Public Release: 

Lawyers and ethicists debate ashley treatment in open forum

Seattle Children's

WHAT: Sponsored by the University of Washington (UW) School of Law and the Treuman Katz Center for Pediatric Bioethics, symposium attendees will discuss the ethical and policy implications of limiting growth in children with severe disabilities

WHEN: Wednesday, May 16, 2007 from 8 a.m. - 4:30 p.m.


8:30 a.m. Conference Welcome and Introduction to the Symposium
Paul Steven Miller, JD, Director, UW Disability Studies Program, Henry M. Jackson Professor of Law
Benjamin S. Wilfond, MD, Treuman Katz Center for Pediatric Bioethics, Seattle Children's Hospital

8:45 a.m. Historical Assumptions Underlying Growth Attenuation in Children with Severe Disabilities
Jeffrey P. Brosco, MD, PhD, Department of Pediatrics, University of Miami

9:15 a.m. A Conversation about the Seattle Children's Case
How did this request unfold and how did the disability community respond to the case?
Charles Cowen, MD, Genetics and Developmental Medicine, Seattle Children's Hospital (Moderator)
Doug Diekema, MD, MPH, Treuman Katz Center for Pediatric Bioethics, Seattle Children's Hospital
Emily Rogers, Arc of Washington
Corinna Fale, People First (Discussant)
David Woodrum, MD, Treuman Katz Center for Pediatric Bioethics, Seattle Children's Hospital (Discussant)

10:45 a.m. Philosophical Perspectives About Growth Attenuation
How do concepts such as normality, dignity, convenience, intervention and naturalness guide our evaluation of parental desires and requests to influence the growth of their children?
Joanne Woiak, PhD, Department of History, UW (Moderator)
Anita Silvers, PhD, San Francisco State University, San Francisco, CA
Erik Parens, PhD, The Hastings Center, Garrison, NY
Sara Goering, PhD, Department of Philosophy and Program on Values in Society, UW

1:30 p.m. Balancing Interests - Parental Decision-making, Doctors and the Community
How do parents and doctors negotiate health-care decisions for their children with disabilities?
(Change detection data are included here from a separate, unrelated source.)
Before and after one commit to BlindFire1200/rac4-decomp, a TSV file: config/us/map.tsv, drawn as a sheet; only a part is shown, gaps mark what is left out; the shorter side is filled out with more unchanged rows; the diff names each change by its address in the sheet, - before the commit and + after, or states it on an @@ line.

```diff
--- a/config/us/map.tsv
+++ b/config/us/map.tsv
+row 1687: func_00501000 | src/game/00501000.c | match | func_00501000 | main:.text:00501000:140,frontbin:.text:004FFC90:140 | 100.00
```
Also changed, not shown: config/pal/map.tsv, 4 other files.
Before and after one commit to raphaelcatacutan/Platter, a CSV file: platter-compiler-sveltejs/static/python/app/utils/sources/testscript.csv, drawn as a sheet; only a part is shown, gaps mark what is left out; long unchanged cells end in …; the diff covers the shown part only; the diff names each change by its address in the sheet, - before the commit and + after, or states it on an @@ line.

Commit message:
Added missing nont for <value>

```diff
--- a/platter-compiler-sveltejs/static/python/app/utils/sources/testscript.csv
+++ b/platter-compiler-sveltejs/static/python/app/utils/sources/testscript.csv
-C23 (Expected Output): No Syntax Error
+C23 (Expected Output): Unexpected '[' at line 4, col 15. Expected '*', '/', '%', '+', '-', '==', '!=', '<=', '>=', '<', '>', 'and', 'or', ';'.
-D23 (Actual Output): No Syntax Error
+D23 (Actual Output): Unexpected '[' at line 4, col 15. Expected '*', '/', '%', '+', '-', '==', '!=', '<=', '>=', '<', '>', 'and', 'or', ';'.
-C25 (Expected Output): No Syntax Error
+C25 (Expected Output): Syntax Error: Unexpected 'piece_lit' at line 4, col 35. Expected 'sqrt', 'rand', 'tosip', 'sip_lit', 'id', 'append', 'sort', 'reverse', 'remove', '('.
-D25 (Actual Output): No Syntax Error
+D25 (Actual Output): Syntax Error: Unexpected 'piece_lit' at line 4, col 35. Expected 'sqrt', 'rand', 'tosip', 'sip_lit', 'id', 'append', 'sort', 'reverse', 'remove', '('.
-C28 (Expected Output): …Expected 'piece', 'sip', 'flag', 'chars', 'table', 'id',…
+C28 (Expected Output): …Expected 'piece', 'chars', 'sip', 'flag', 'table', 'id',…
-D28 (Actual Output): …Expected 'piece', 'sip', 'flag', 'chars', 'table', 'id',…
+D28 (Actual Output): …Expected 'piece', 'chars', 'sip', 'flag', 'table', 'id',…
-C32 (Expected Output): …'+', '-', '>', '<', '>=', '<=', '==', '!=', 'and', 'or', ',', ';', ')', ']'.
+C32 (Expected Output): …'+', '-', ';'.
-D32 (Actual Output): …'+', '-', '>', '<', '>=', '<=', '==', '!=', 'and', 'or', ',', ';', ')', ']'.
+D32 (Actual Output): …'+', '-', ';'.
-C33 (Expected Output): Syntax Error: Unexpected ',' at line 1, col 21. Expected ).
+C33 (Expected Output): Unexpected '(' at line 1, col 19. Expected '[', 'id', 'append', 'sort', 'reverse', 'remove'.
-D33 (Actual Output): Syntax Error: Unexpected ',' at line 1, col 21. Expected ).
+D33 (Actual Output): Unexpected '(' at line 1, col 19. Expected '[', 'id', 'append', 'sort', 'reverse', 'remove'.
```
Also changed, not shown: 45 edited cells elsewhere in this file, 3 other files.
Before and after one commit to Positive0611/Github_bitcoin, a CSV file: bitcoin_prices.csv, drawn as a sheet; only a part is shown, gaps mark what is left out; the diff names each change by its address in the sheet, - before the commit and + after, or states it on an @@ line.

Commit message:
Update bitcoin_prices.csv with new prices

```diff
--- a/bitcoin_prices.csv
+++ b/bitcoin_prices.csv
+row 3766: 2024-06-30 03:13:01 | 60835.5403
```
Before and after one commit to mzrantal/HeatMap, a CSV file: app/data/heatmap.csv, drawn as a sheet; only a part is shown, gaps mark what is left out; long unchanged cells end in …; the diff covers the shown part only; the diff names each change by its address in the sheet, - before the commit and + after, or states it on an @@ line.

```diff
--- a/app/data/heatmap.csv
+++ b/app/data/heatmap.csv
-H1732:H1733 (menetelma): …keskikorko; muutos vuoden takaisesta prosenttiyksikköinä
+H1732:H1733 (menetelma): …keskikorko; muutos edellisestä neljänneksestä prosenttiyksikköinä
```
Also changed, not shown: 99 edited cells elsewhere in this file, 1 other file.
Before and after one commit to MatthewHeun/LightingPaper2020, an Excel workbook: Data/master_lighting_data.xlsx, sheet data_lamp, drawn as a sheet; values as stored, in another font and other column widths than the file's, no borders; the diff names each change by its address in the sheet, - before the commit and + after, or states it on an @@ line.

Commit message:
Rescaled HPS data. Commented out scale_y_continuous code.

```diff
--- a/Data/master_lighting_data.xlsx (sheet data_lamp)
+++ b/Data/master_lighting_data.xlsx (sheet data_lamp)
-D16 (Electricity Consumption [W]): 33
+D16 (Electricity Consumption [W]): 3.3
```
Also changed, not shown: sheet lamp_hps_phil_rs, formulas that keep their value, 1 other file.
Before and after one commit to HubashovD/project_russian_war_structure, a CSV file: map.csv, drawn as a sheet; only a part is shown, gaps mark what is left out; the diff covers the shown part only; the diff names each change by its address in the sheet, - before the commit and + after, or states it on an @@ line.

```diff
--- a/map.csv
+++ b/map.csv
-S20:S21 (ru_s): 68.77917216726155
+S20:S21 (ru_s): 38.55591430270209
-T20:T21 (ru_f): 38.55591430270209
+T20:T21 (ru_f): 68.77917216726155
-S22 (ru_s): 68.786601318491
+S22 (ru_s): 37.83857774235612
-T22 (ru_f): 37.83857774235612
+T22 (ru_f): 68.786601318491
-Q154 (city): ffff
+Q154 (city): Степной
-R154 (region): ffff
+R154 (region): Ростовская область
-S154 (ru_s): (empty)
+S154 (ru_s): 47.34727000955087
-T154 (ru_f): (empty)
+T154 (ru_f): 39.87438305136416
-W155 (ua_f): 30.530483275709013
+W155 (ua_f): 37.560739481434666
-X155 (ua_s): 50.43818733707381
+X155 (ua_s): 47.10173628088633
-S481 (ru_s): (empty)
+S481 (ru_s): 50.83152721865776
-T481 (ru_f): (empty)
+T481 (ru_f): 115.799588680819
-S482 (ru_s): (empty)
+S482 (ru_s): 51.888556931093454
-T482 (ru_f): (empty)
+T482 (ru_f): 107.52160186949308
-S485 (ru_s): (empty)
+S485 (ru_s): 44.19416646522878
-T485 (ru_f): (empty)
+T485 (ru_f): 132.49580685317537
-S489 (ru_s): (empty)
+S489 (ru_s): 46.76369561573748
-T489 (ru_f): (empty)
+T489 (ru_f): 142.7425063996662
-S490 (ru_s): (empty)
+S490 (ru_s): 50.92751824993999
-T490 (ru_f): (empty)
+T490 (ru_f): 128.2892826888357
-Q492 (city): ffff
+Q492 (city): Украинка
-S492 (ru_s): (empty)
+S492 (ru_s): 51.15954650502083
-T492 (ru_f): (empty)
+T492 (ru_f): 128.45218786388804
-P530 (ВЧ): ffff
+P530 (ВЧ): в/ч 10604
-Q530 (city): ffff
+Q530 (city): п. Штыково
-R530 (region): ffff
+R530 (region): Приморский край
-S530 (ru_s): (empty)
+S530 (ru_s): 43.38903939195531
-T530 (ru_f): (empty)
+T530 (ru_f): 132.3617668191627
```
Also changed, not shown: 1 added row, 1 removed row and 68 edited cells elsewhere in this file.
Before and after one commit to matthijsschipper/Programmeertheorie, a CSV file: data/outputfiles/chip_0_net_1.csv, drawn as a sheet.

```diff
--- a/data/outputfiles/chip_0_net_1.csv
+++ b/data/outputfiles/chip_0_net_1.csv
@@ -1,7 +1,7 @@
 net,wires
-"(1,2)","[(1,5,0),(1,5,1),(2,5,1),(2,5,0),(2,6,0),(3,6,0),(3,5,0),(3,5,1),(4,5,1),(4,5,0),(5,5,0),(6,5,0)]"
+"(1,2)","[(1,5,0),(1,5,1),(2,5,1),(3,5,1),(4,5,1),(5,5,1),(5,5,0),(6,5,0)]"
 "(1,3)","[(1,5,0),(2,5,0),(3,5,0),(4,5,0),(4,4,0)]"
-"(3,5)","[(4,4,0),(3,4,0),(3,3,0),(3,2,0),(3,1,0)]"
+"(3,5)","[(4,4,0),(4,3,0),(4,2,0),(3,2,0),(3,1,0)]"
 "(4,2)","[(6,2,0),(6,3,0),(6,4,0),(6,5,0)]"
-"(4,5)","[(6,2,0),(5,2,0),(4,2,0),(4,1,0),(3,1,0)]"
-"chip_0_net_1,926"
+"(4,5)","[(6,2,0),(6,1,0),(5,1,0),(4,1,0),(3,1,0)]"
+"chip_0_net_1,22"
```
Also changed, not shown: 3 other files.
How does the social context influence such decisions? What is the impact of such decisions on communities? What is the role of the disabilities community?
Kathleen Watson, RN, PhD, Center on Human Development and Disability, UW (Moderator)
Joanne O'Neill, RN, Arc of King County
Ted Carter, MD, Pulmonology, Seattle Children's Hospital
Alice Domurat Dreger, PhD, Northwestern University Feinberg School of Medicine, Chicago, IL

3 p.m. Institutional, Legal and Policy Responses and the Impact on Families and Communities
What are the strengths and limitations of ethics committees and judicial review/guardian ad litem in providing safeguards for growth attenuation, and what is the impact of these approaches on families and the disability community?
Sherrie Brown, JD, EdD, Center for Human Development and Disability, UW (Moderator)
Greg Loeben, PhD, Midwestern University, Phoenix, AZ
David Carlson, JD, Washington Protection and Advocacy System
Ed Holen, Washington State Developmental Disabilities Council

4:15 p.m. Closing Observations and Conclusions
Denise Dudzinski, PhD, MTS, Department of Medical History and Ethics, UW

WHERE: UW School of Law, William H. Gates Hall
Magnusson-Jackson Moot Court Room 138

To watch the symposium web cast, please visit the following link on Wednesday, May 16 after 8 a.m.:


This national symposium will provide a thoughtful discussion on the issue of restricting growth in children with profound cognitive disabilities, focusing on the role and limits of parental decision-making, the response of health-care providers to such requests, and the role of community stakeholders, including the disability community. While the primary focus of the symposium is on growth attenuation in children with severe disabilities, it may be useful to compare this to other interventions in children, to appreciate the similarities and differences.


Disclaimer: AAAS and EurekAlert! are not responsible for the accuracy of news releases posted to EurekAlert! by contributing institutions or for the use of any information through the EurekAlert system.